If Martians were to drop in on Richmond lately, they could be forgiven for thinking of our film scene as diverse.
Never in my life can I recall so many films by and about the black experience. Just in the past couple of months, I've seen "Moonlight," "Fences," and "Hidden Figures" and I added two more over the past 48 hours.
For an overview of the country's racial conversation, Saturday Mac and I went to see Ava DuVernay's "13th," which VCU was screening as part of their Common Book program that has the entire campus reading and discussing the same book, Bryan Stevenson's "Just Mercy: A Story of Justice and Redemption."
Everyone was instructed to take a copy of the book, but Mac and I decided to take just one and share, a good call because she's already halfway though it.
She'd conveniently shown up with a small copy of the Constitution, which we used to clarify what we knew about the 13th amendment.
"Notice anything wrong with that?" she asked. Um, yea. Basically, slavery was abolished for everyone except criminals, making the mass incarceration that followed effectively the new Jim Crow.
Besides horrific and telling statistics - 1 in 3 black men will go to jail, while only 1 in 17 white men will - the documentary made the case for how every President since Nixon has furthered an agenda that involves mass incarceration of blacks. How that happened was laid out for us.
We've got 5% of the world's population but 25% of its prisoners.
If that isn't enough to get your blood boiling, how about this? Before "Birth of a Nation," burning crosses had never been part of the KKK's M.O., but when director D.W. Griffith used it for its striking cinematic value, the KKK adopted it as part of their insanity.
Oh, and just to add insult to injury in the film, the evil black man who eyes the young woman with bad intentions was played by a white man in blackface.
One of the documentary's strength was the well-chosen talking heads from author Bryan Stevenson to Angela Davis to Newt Gingrich to Henry Louis Gates, with one of the most compelling being author Michelle Alexander, who wrote "The New Jim Crow: Mass Incarceration in the age of Colorblindness," a reality that began with convict leasing after emancipation.
Laying out the case for how capitalism factors into this (companies like Verizon and Aramark make ridiculous amounts of money by servicing prisons), as does politics (look up ALEC to find out how politicians and corporations are in bed writing legislative bills that perpetuate the prison industrial complex) and, let's be real, racism.

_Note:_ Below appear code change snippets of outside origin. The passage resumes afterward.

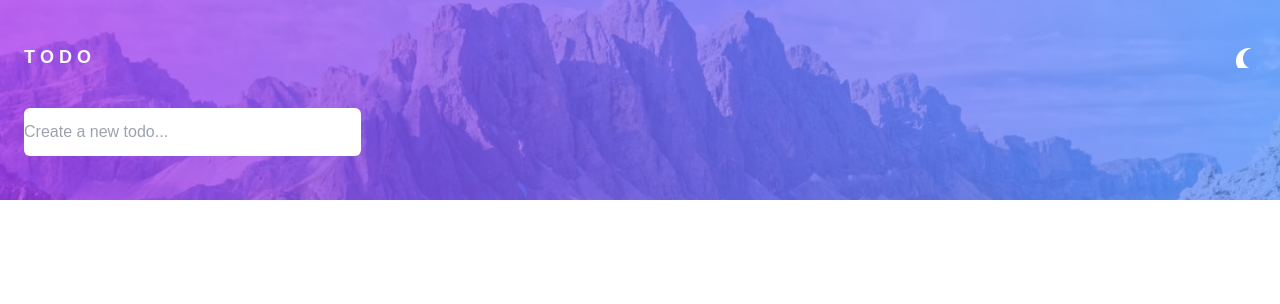
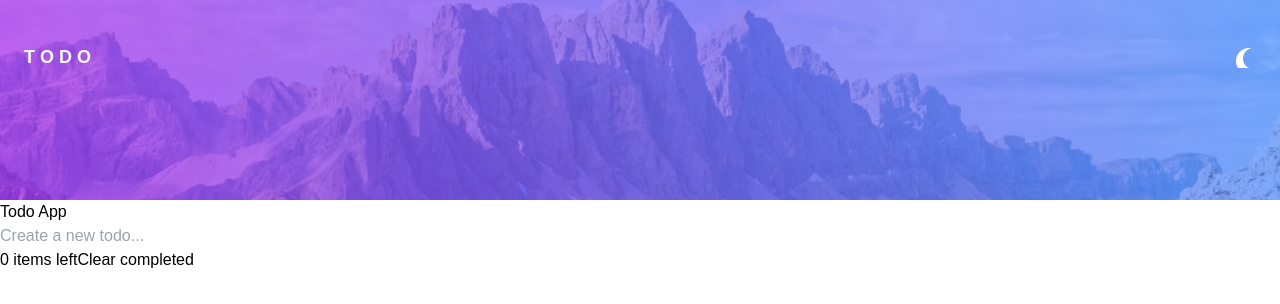
Before and after one commit to R3sty/todo-app, a React (Vite) app: page / in a window 1280 px wide. Shown: the top 304 px of the page. Built offline with nearby package versions, Linux system fonts and the light colour scheme.

Commit message:
implemented addTodo, deleteTodo, updateTodo function

```diff
--- a/package.json
+++ b/package.json
@@ -13,11 +13,13 @@
   },
   "dependencies": {
     "react": "^18.2.0",
+    "react-beautiful-dnd": "^13.1.1",
     "react-dom": "^18.2.0",
     "uuid": "^9.0.0"
   },
   "devDependencies": {
     "@types/react": "^18.0.27",
+    "@types/react-beautiful-dnd": "^13.1.3",
     "@types/react-dom": "^18.0.10",
     "@vitejs/plugin-react-swc": "^3.0.0",
     "autoprefixer": "^10.4.13",
--- a/src/App.tsx
+++ b/src/App.tsx
@@ -1,33 +1,12 @@
-import { useEffect, useState } from "react";
-import Header from "./components/Header"
-import TodoList from "./Todo/TodoList"
-import { Todo } from "./types";
+import { useEffect, useState } from 'react';
+import Todo from './Todo/Todo';
 
 function App() {
-  const [todos, setTodos] = useState<Todo[]>([]);
-
-  const addTodo = (todo: Todo) => {
-    setTodos([...todos, todo]);
-  };
-
-  const deleteTodo = (id: number) => {
-    setTodos(todos.filter((todo) => todo.id !== id));
-  };
-
-  const updateTodo = (updatedTodo: Todo) => {
-    setTodos(
-      todos.map((todo) =>
-        todo.id === updatedTodo.id ? { ...todo, ...updatedTodo } : todo
-      )
-    );
-  };
-
-  return (
-    <div className="">
-      <Header />
-      <TodoList todos={todos} addTodo={addTodo} deleteTodo={deleteTodo} updateTodo={updateTodo}/>
-    </div>
-  )
+	return (
+		<div>
+			<Todo />
+		</div>
+	);
 }
 
-export default App
+export default App;
--- /dev/null
+++ b/src/Todo/Todo.tsx
@@ -0,0 +1,85 @@
+import { useState, useEffect } from 'react';
+import { NewTodoState } from '../types';
+import Form from '../components/Form';
+import TodoItem from './TodoItem';
+import TodoList from './TodoList';
+import Header from '../components/Header';
+
+const getData = () => JSON.parse(localStorage.getItem('todos') || '');
+const setData = (key: string, value: any[]) =>
+	localStorage.setItem(key, JSON.stringify(value));
+
+const Todo: React.FC = () => {
+	const [newTodo, setNewTodo] = useState('');
+	const myTodo = localStorage.getItem('todos') ? getData() : [];
+	const [filter, setFilter] = useState('all');
+	const [items, setItems] = useState<NewTodoState[]>(myTodo);
+
+	useEffect(() => {
+		setData('todos', items);
+	});
+
+	const addTodo = (value: NewTodoState) => {
+		setItems((item) => [...item, value]);
+	};
+
+	const deleteTodo = (id: number) => {
+		if (myTodo) {
+			setItems([...items].filter((item) => item.id !== id));
+		}
+	};
+
+	const updateTodo = (id: number) => {
+		if (myTodo) {
+			const todosData = [...items];
+			const todosItem = todosData.find((todo) => todo.id == id);
+
+			if (todosItem) {
+				todosItem.completed = !todosItem.completed;
+			}
+			setItems(todosData);
+		}
+	};
+
+	const clearCompleted = () => {
+		setItems([...items].filter((item) => !item.completed));
+	};
+
+	const updateLocalItem = (updated: []) => {
+		setItems(updated);
+	};
+
+	const itemsLeft = () => {
+		let completedItems: number;
+		let totalLength = items.length;
+		completedItems = items.filter((item) => item.completed).length;
+
+		if (completedItems === 0 && filter === 'completed') {
+			return completedItems;
+		}
+		return totalLength - completedItems;
+	};
+
+	return (
+		<>
+			<Header />
+			<main>
+				<h1>Todo App</h1>
+				<Form addTodo={addTodo} />
+				<TodoList
+					items={items}
+					deleteTodo={deleteTodo}
+					updateTodo={updateTodo}
+					filter={filter}
+					updateLocalItem={updateLocalItem}
+				/>
+				<div>
+					<span>{itemsLeft()} items left</span>
+					<button onClick={clearCompleted}>Clear completed</button>
+				</div>
+			</main>
+		</>
+	);
+};
+
+export default Todo;
--- a/src/Todo/TodoItem.tsx
+++ b/src/Todo/TodoItem.tsx
@@ -1,34 +1,55 @@
-import { useState } from "react";
-import { Todo } from "../types";
+import { useEffect, useState } from 'react';
+import { TodoListRender } from '../types';
+import { Draggable } from 'react-beautiful-dnd';
 
-interface TodoItemProps {
-    todo: Todo;
-    deleteTodo: (id: number) => void;
-    updateTodo: (updatedTodo: Todo) => void;
-}
+const TodoItem: React.FC<TodoListRender> = ({
+	id,
+	todo,
+	completed,
+	index,
+	deleteTodo,
+	updateTodo,
+}) => {
+	const [isCompleted, setIsCompleted] = useState(false);
 
-const TodoItem: React.FC<TodoItemProps> = ({ todo, deleteTodo, updateTodo }) => {
-    const [completed, setCompleted] = useState<boolean>(todo.completed);
+	const updateItemStatus = (id: number) => {
+		return (event: React.MouseEvent) => {
+			updateTodo(id);
+			setIsCompleted(!isCompleted);
+			console.log('completed:', completed);
+			event.preventDefault();
+		};
+	};
 
-    const handleDeleteTodo = () => {
-        deleteTodo(todo.id)
-    };
+	useEffect(() => {
+		setIsCompleted(completed);
+	}, [completed]);
 
-    const handleToggleTodo = () => {
-        const updatedTodo = { ...todo, completed: !todo.completed };
-        updateTodo(updatedTodo);
-        console.log("Completed?:", todo.completed)
-    };
-
-    return (
-        <div className="w-[337px] h-[48px] border-light-grayishBlue1 border-2 bg-light-gray rounded-t-md">
-            <li className="px-4 pt-2" >
-                <input  type="checkbox" checked={todo.completed} onClick={handleToggleTodo} />
-                <span className="px-4">{todo.text}</span>
-                <button className="bg-red" onClick={handleDeleteTodo}>Delete Todo</button>
-            </li>
-        </div>
-    )
+	return (
+		<Draggable key={id} draggableId={id.toString()} index={index}>
+			{(provided: any) => {
+				return (
+					<li
+						ref={provided.innerRef}
+						{...provided.draggableProps}
+						{...provided.dragHandleProps}
+						id={id}
+						key={id}
+						index={index}
+						className=""
+					>
+						<div>
+							<input type="checkbox" onClick={updateItemStatus(id)}></input>
+						</div>
+						<span>{todo}</span>
+						<button className="bg-red" onClick={() => deleteTodo(id)}>
+							Delete Todo
+						</button>
+					</li>
+				);
+			}}
+		</Draggable>
+	);
 };
 
 export default TodoItem;
--- a/src/Todo/TodoList.tsx
+++ b/src/Todo/TodoList.tsx
@@ -1,52 +1,82 @@
-import { useState } from "react";
-import { Todo } from "../types";
-import  TodoItem from "./TodoItem";
+import TodoItem from './TodoItem';
+import { TodoListRenderItem } from '../types';
+import { DragDropContext, Droppable } from 'react-beautiful-dnd';
 
-interface TodoListProps {
-    todos: Todo[];
-    addTodo: (todo: Todo) => void;
-    deleteTodo: (id: number) => void;
-    updateTodo: (id: Todo) => void;
-}
+const TodoList: React.FC<TodoListRenderItem> = ({
+	items,
+	deleteTodo,
+	updateTodo,
+	updateLocalItem,
+	filter,
+}) => {
+	const rendered = (
+		id: number,
+		todo: string,
+		completed: boolean,
+		index: number
+	) => {
+		return (
+			<TodoItem
+				key={id}
+				id={id}
+				index={index}
+				todo={todo}
+				completed={completed}
+				deleteTodo={deleteTodo}
+				updateTodo={updateTodo}
+			/>
+		);
+	};
 
-const TodoList: React.FC<TodoListProps> = ({ todos, addTodo, deleteTodo, updateTodo }) => {
-    const [newTodo, setNewTodo] = useState("");
+	const todoList = items.map(({ id, todo, completed }, index) => {
+		return rendered(id, todo, completed, index);
+	});
 
-    const handleNewTodoChange = (event: React.ChangeEvent<HTMLInputElement>) => {
-        setNewTodo(event.target.value);
-    };
+	const activeList = items.map(({ id, todo, completed }, index) => {
+		if (completed) return '';
+		return rendered(id, todo, completed, index);
+	});
 
-    const handleNewTodoSubmit = (event: React.FormEvent<HTMLFormElement>) => {
-        event.preventDefault();
-        if (newTodo.trim())
-        {
-            addTodo({
-                id: Date.now(),
-                text: newTodo.trim(),
-                completed: false
-            })
-            setNewTodo("")
-        };
-    }
+	const completedList = items.map(({ id, todo, completed }, index) => {
+		if (!completed) return '';
+		return rendered(id, todo, completed, index);
+	});
 
-    return (
-        <div className="flex flex-col items-center justify-center absolute z-50 top-[108px] left-[24px]">
-            <form onSubmit={handleNewTodoSubmit} className="pb-4">
-                <input
-                    className="w-[337px] h-[48px] border-light-gray rounded-md"
-                    type="text"
-                    value={newTodo}
-                    onChange={handleNewTodoChange}
-                    placeholder="Create a new todo..."
-                />
-            </form>
-            <ul >
-                {todos.map((todo) => (
-                    <TodoItem key={todo.id} todo={todo} deleteTodo={deleteTodo} updateTodo={updateTodo} />
-                ))}
-            </ul>
-        </div>
-    )
+	const filteredList = () => {
+		if (filter === 'active') return activeList;
+		else if (filter === 'completed') return completedList;
+		else return todoList;
+	};
+
+	const handleOnDragEnd = (result: any) => {
+		if (!result.destination) return;
+		const updatedList = Array.from(items);
+		const [reorderedItem] = updatedList.splice(result.source.index, 1);
+		updatedList.splice(result.destination.index, 0, reorderedItem);
+		updateLocalItem(updatedList as any);
+	};
+
+	return (
+		<div>
+			<DragDropContext onDragEnd={handleOnDragEnd}>
+				<Droppable droppableId="droppable">
+					{(provided: any) => {
+						return (
+							<ul
+								className="droppable"
+								{...provided.draggableProps}
+								{...provided.dragHandleProps}
+								ref={provided.innerRef}
+							>
+								{filteredList()}
+								{provided.placeholder}
+							</ul>
+						);
+					}}
+				</Droppable>
+			</DragDropContext>
+		</div>
+	);
 };
 
 export default TodoList;
--- /dev/null
+++ b/src/components/Form.tsx
@@ -0,0 +1,40 @@
+import { useRef } from 'react';
+import { NewTodoState, NewTodoProps } from '../types';
+
+const Form: React.FC<NewTodoProps> = ({ addTodo }) => {
+	const inputTodoText = useRef<HTMLInputElement>(null);
+
+	const handleSubmit = (event: React.FormEvent) => {
+		event.preventDefault();
+
+		const textInput = inputTodoText.current!.value;
+
+		const newTodos: NewTodoState = {
+			id: Math.floor(Math.random() * Date.now()),
+			todo: textInput,
+			completed: false,
+		};
+		//check if the textInput variable is falsy (i.e., undefined, null, empty string, or 0). If textInput is falsy, the function returns without doing anything.
+		if (!textInput) return;
+
+		addTodo(newTodos);
+		//clear input field
+		inputTodoText.current!.value = '';
+	};
+
+	return (
+		<form onSubmit={handleSubmit} className="">
+			<div>
+				<button type="submit"></button>
+				<input
+					placeholder="Create a new todo..."
+					id="todos"
+					type="text"
+					ref={inputTodoText}
+				/>
+			</div>
+		</form>
+	);
+};
+
+export default Form;
--- a/src/types.ts
+++ b/src/types.ts
@@ -1,5 +1,33 @@
-export interface Todo {
+export const initialState = [
+    {
+        id: '',
+        todo: '',
+        completed: false
+    }
+]
+
+export interface TodoListRender {
     id: number
-    text: string
+    todo: string
+    completed: boolean
+    index: number
+    updateTodo: (id:number) => void
+    deleteTodo: (id:number) => void
+}
+
+export interface TodoListRenderItem {
+    items: NewTodoState[];
+    updateTodo: (id: number) => void
+    deleteTodo: (id: number) => void
+    updateLocalItem: (data: any) => void
+    filter: string
+}
+export interface NewTodoState {
+    id: number
+    todo: string
     completed: boolean
 }
+
+export type NewTodoProps = {
+    addTodo: (value: NewTodoState) => void
+}
```
Also changed, not shown: src/components/Header.tsx (+15 -6 lines), 1 other file (tests, documents, lock files or other folders).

It was impossible not to cry during a segment about a young man who was wrongly accused of a crime and deliberately chose not to take a plea because he wasn't guilty and wanted to make a stand. He spent three years in prison enduring beatings before being released due to lack of evidence.
On camera, he looked sweet and shaken by what he'd endured, all of it unnecessary. But it's when the voice-over says that a couple years later, he committed suicide that tears and sniffles began in the auditorium. Absolutely heartbreaking and not even all that unusual.
Mac and I walked out of there shaken and disturbed, as we should have been, by what we'd seen. So naturally, tonight we headed to Criterion to see "I Am Not Your Negro," a look at race relations by way of one of the most literate black men of the 20th century on the subject.
Using the first 30 pages of a book playwright, poet, novelist and social critic James Baldwin began and didn't finish before he died, the film uses words from that manuscript read by Samuel L. Jackson to frame a look at race relations using TV and film footage from the Civil Rights era, along with footage of Baldwin on Dick Cavett's TV show and at lectures and debates at various universities.
Listening to him make a case for how the races were portrayed by Hollywood (black men like Sidney Poitier and Harry Belafonte were not allowed to appear sexy so as not to offend white sensibilities), in government films, ads and training films while watching such things was both revelatory and upsetting.
What was striking was how Baldwin's words transcended time and sound just as applicable to today's race conversation as they did then. "The world was never white," he says, reminding me of a cartoon I'd seen on Facebook earlier.
A white man and a Native American are listening as the radio announces that for the first time, non-white baby births have exceeded white baby births in the U.S. "Second time," the Native American says. Boom.
Tonight's film ended with Baldwin making the case that as a nation, we'll never get our act together until we deal with race and inequality, a fact of life that's not going to go away until we have hard talk and changed behavior.
Over Garnett's coconut cake with chocolate frosting, Mac and I agreed that between Baldwin's words and Haitian director Raoul Peck's chosen visuals, it was too much to process in one viewing.
That's undoubtedly a good thing because it provides incentive to experience it again and reconsider the talking points Baldwin so eloquently stated throughout the film.
Not everything that is faced can be changed, but nothing can be changed until it is faced.
Truth in a time when we couldn't need it more.